_Exercise brief:_ In the records below, find the line containing "- Updated image path from 'results/sale_price_distribution.webp'" and the line containing "- Used PIL/Pillow"; please repeat exactly the lines from one to the other, both included, and nothing more.

(Change detection data)
────────────────
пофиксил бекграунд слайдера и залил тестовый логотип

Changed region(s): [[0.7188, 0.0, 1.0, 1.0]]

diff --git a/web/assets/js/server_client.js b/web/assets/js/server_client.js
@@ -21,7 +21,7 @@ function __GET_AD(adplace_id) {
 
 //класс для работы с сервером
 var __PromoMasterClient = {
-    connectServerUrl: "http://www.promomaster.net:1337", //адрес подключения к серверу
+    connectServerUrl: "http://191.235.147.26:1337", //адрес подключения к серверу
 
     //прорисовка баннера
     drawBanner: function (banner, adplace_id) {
────────────────
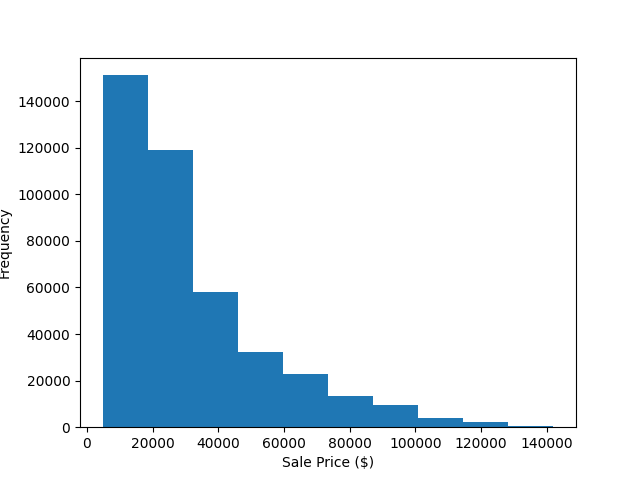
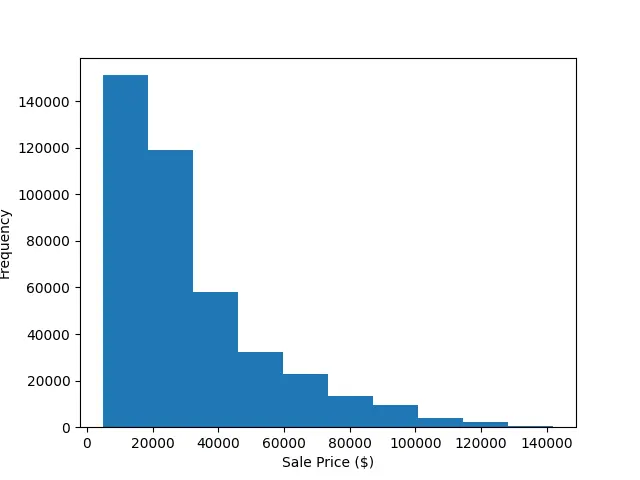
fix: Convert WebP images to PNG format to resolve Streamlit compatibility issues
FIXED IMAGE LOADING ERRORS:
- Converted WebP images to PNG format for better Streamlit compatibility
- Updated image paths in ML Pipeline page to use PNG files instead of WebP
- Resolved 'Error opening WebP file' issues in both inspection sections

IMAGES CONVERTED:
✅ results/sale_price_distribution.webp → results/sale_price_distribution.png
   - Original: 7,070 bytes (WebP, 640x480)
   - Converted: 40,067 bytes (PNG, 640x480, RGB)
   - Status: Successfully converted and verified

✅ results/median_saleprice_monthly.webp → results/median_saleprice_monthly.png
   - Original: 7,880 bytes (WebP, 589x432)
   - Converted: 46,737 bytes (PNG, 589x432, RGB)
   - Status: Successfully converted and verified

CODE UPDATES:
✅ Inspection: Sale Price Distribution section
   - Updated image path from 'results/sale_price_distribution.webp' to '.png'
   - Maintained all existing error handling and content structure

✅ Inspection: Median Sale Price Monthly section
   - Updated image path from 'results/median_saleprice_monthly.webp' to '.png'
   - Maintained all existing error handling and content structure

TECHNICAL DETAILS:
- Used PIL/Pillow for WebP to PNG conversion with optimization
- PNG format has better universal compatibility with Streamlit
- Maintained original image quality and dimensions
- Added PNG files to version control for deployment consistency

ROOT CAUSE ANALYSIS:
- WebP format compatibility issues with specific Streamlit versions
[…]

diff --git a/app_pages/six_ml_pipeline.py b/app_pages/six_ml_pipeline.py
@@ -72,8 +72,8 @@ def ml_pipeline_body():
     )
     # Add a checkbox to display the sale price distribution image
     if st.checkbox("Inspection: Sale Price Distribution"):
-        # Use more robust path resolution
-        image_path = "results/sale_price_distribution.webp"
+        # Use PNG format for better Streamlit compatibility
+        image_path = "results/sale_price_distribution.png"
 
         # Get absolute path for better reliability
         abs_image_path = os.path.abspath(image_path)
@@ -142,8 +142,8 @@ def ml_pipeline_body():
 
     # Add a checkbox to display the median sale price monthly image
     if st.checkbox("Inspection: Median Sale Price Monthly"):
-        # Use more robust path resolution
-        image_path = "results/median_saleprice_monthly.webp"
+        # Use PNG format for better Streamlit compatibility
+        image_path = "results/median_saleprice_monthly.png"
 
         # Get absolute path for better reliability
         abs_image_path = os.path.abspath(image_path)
────────────────
_Result:_
   - Updated image path from 'results/sale_price_distribution.webp' to '.png'
   - Maintained all existing error handling and content structure

✅ Inspection: Median Sale Price Monthly section
   - Updated image path from 'results/median_saleprice_monthly.webp' to '.png'
   - Maintained all existing error handling and content structure

TECHNICAL DETAILS:
- Used PIL/Pillow for WebP to PNG conversion with optimization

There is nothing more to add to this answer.